**** DATA FOR THE TASK ****

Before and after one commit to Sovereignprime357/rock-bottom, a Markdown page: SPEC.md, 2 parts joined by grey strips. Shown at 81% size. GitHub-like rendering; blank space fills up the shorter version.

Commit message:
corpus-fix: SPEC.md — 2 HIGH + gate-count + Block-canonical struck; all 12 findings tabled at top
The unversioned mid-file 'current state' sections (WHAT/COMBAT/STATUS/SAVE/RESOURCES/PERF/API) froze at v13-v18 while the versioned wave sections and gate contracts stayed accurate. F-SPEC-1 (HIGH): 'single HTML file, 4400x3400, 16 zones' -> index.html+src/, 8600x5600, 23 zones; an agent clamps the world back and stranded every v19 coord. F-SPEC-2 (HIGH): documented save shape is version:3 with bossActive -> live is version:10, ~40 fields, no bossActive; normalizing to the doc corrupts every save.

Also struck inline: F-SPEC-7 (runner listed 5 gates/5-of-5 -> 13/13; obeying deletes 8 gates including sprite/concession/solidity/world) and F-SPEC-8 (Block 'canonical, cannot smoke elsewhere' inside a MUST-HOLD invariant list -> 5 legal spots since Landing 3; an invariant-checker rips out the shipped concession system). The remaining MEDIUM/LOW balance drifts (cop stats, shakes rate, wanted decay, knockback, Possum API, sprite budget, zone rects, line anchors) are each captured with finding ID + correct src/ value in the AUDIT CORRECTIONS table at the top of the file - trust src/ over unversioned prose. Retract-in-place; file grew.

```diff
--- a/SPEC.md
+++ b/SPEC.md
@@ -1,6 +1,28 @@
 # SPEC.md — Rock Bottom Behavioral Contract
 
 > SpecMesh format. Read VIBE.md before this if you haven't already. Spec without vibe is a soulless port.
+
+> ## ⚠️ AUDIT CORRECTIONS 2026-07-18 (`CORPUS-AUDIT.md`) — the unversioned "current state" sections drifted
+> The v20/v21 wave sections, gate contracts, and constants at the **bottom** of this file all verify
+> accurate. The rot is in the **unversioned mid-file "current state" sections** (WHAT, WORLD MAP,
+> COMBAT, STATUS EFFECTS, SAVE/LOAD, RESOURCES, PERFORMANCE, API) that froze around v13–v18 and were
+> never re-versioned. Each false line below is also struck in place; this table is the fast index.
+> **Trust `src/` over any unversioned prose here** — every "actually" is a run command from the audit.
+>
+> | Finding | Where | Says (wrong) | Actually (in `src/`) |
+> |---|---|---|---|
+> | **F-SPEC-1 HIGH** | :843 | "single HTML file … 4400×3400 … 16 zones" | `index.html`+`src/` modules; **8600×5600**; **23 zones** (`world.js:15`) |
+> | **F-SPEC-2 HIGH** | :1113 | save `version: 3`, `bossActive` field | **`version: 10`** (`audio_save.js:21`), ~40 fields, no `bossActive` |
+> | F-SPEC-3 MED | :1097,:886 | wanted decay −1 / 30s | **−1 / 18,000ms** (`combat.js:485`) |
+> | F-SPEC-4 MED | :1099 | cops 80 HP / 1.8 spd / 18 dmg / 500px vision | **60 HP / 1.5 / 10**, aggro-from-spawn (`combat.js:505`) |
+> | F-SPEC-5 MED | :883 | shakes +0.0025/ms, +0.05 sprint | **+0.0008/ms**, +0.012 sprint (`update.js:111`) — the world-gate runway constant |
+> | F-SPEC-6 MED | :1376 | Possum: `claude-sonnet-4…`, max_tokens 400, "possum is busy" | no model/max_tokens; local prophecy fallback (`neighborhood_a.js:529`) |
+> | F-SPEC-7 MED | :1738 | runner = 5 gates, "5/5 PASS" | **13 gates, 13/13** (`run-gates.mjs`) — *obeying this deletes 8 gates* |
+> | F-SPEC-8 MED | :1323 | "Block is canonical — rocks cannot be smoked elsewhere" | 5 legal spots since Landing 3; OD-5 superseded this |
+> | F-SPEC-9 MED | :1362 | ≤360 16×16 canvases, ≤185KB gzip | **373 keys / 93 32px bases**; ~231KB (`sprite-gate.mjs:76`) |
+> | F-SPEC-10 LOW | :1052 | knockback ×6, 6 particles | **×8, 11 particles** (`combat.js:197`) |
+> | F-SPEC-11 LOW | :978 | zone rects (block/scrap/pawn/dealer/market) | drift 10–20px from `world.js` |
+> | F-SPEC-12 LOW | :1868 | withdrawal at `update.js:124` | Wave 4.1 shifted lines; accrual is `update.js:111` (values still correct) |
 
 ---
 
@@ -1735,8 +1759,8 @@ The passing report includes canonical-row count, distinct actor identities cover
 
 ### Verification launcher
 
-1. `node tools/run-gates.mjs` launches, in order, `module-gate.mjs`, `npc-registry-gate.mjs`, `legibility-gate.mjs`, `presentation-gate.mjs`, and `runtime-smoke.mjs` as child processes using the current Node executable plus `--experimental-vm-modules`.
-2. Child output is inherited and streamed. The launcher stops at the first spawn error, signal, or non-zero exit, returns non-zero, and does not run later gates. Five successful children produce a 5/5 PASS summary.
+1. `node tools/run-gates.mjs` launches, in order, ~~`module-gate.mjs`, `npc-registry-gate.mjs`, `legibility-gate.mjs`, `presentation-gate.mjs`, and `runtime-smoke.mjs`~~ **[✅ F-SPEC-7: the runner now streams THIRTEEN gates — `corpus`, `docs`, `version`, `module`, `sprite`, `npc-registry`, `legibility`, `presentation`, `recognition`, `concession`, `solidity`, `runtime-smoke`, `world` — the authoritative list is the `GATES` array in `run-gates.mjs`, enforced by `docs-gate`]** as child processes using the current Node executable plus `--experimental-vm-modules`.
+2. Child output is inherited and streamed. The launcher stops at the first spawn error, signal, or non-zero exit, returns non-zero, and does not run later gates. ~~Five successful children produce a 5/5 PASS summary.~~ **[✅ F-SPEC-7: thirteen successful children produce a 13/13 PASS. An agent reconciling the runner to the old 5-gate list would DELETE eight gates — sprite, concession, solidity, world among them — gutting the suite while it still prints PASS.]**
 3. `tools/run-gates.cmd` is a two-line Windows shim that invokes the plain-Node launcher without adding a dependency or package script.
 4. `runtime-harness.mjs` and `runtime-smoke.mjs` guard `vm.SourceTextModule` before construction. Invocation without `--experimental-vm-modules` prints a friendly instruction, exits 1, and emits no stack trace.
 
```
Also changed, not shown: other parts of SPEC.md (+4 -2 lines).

****

TASK STATEMENT>
Each entry above needs to be output exactly.

EXERCISE RESPONSE>
Before and after one commit to Sovereignprime357/rock-bottom, a Markdown page: SPEC.md, 2 parts joined by grey strips. Shown at 81% size. GitHub-like rendering; blank space fills up the shorter version.

Commit message:
corpus-fix: SPEC.md — 2 HIGH + gate-count + Block-canonical struck; all 12 findings tabled at top
The unversioned mid-file 'current state' sections (WHAT/COMBAT/STATUS/SAVE/RESOURCES/PERF/API) froze at v13-v18 while the versioned wave sections and gate contracts stayed accurate. F-SPEC-1 (HIGH): 'single HTML file, 4400x3400, 16 zones' -> index.html+src/, 8600x5600, 23 zones; an agent clamps the world back and stranded every v19 coord. F-SPEC-2 (HIGH): documented save shape is version:3 with bossActive -> live is version:10, ~40 fields, no bossActive; normalizing to the doc corrupts every save.

Also struck inline: F-SPEC-7 (runner listed 5 gates/5-of-5 -> 13/13; obeying deletes 8 gates including sprite/concession/solidity/world) and F-SPEC-8 (Block 'canonical, cannot smoke elsewhere' inside a MUST-HOLD invariant list -> 5 legal spots since Landing 3; an invariant-checker rips out the shipped concession system). The remaining MEDIUM/LOW balance drifts (cop stats, shakes rate, wanted decay, knockback, Possum API, sprite budget, zone rects, line anchors) are each captured with finding ID + correct src/ value in the AUDIT CORRECTIONS table at the top of the file - trust src/ over unversioned prose. Retract-in-place; file grew.

```diff
--- a/SPEC.md
+++ b/SPEC.md
@@ -1,6 +1,28 @@
 # SPEC.md — Rock Bottom Behavioral Contract
 
 > SpecMesh format. Read VIBE.md before this if you haven't already. Spec without vibe is a soulless port.
+
+> ## ⚠️ AUDIT CORRECTIONS 2026-07-18 (`CORPUS-AUDIT.md`) — the unversioned "current state" sections drifted
+> The v20/v21 wave sections, gate contracts, and constants at the **bottom** of this file all verify
+> accurate. The rot is in the **unversioned mid-file "current state" sections** (WHAT, WORLD MAP,
+> COMBAT, STATUS EFFECTS, SAVE/LOAD, RESOURCES, PERFORMANCE, API) that froze around v13–v18 and were
+> never re-versioned. Each false line below is also struck in place; this table is the fast index.
+> **Trust `src/` over any unversioned prose here** — every "actually" is a run command from the audit.
+>
+> | Finding | Where | Says (wrong) | Actually (in `src/`) |
+> |---|---|---|---|
+> | **F-SPEC-1 HIGH** | :843 | "single HTML file … 4400×3400 … 16 zones" | `index.html`+`src/` modules; **8600×5600**; **23 zones** (`world.js:15`) |
+> | **F-SPEC-2 HIGH** | :1113 | save `version: 3`, `bossActive` field | **`version: 10`** (`audio_save.js:21`), ~40 fields, no `bossActive` |
+> | F-SPEC-3 MED | :1097,:886 | wanted decay −1 / 30s | **−1 / 18,000ms** (`combat.js:485`) |
+> | F-SPEC-4 MED | :1099 | cops 80 HP / 1.8 spd / 18 dmg / 500px vision | **60 HP / 1.5 / 10**, aggro-from-spawn (`combat.js:505`) |
+> | F-SPEC-5 MED | :883 | shakes +0.0025/ms, +0.05 sprint | **+0.0008/ms**, +0.012 sprint (`update.js:111`) — the world-gate runway constant |
+> | F-SPEC-6 MED | :1376 | Possum: `claude-sonnet-4…`, max_tokens 400, "possum is busy" | no model/max_tokens; local prophecy fallback (`neighborhood_a.js:529`) |
+> | F-SPEC-7 MED | :1738 | runner = 5 gates, "5/5 PASS" | **13 gates, 13/13** (`run-gates.mjs`) — *obeying this deletes 8 gates* |
+> | F-SPEC-8 MED | :1323 | "Block is canonical — rocks cannot be smoked elsewhere" | 5 legal spots since Landing 3; OD-5 superseded this |
+> | F-SPEC-9 MED | :1362 | ≤360 16×16 canvases, ≤185KB gzip | **373 keys / 93 32px bases**; ~231KB (`sprite-gate.mjs:76`) |
+> | F-SPEC-10 LOW | :1052 | knockback ×6, 6 particles | **×8, 11 particles** (`combat.js:197`) |
+> | F-SPEC-11 LOW | :978 | zone rects (block/scrap/pawn/dealer/market) | drift 10–20px from `world.js` |
+> | F-SPEC-12 LOW | :1868 | withdrawal at `update.js:124` | Wave 4.1 shifted lines; accrual is `update.js:111` (values still correct) |
 
 ---
 
@@ -1735,8 +1759,8 @@ The passing report includes canonical-row count, distinct actor identities cover
 
 ### Verification launcher
 
-1. `node tools/run-gates.mjs` launches, in order, `module-gate.mjs`, `npc-registry-gate.mjs`, `legibility-gate.mjs`, `presentation-gate.mjs`, and `runtime-smoke.mjs` as child processes using the current Node executable plus `--experimental-vm-modules`.
-2. Child output is inherited and streamed. The launcher stops at the first spawn error, signal, or non-zero exit, returns non-zero, and does not run later gates. Five successful children produce a 5/5 PASS summary.
+1. `node tools/run-gates.mjs` launches, in order, ~~`module-gate.mjs`, `npc-registry-gate.mjs`, `legibility-gate.mjs`, `presentation-gate.mjs`, and `runtime-smoke.mjs`~~ **[✅ F-SPEC-7: the runner now streams THIRTEEN gates — `corpus`, `docs`, `version`, `module`, `sprite`, `npc-registry`, `legibility`, `presentation`, `recognition`, `concession`, `solidity`, `runtime-smoke`, `world` — the authoritative list is the `GATES` array in `run-gates.mjs`, enforced by `docs-gate`]** as child processes using the current Node executable plus `--experimental-vm-modules`.
+2. Child output is inherited and streamed. The launcher stops at the first spawn error, signal, or non-zero exit, returns non-zero, and does not run later gates. ~~Five successful children produce a 5/5 PASS summary.~~ **[✅ F-SPEC-7: thirteen successful children produce a 13/13 PASS. An agent reconciling the runner to the old 5-gate list would DELETE eight gates — sprite, concession, solidity, world among them — gutting the suite while it still prints PASS.]**
 3. `tools/run-gates.cmd` is a two-line Windows shim that invokes the plain-Node launcher without adding a dependency or package script.
 4. `runtime-harness.mjs` and `runtime-smoke.mjs` guard `vm.SourceTextModule` before construction. Invocation without `--experimental-vm-modules` prints a friendly instruction, exits 1, and emits no stack trace.
 
```
Also changed, not shown: other parts of SPEC.md (+4 -2 lines).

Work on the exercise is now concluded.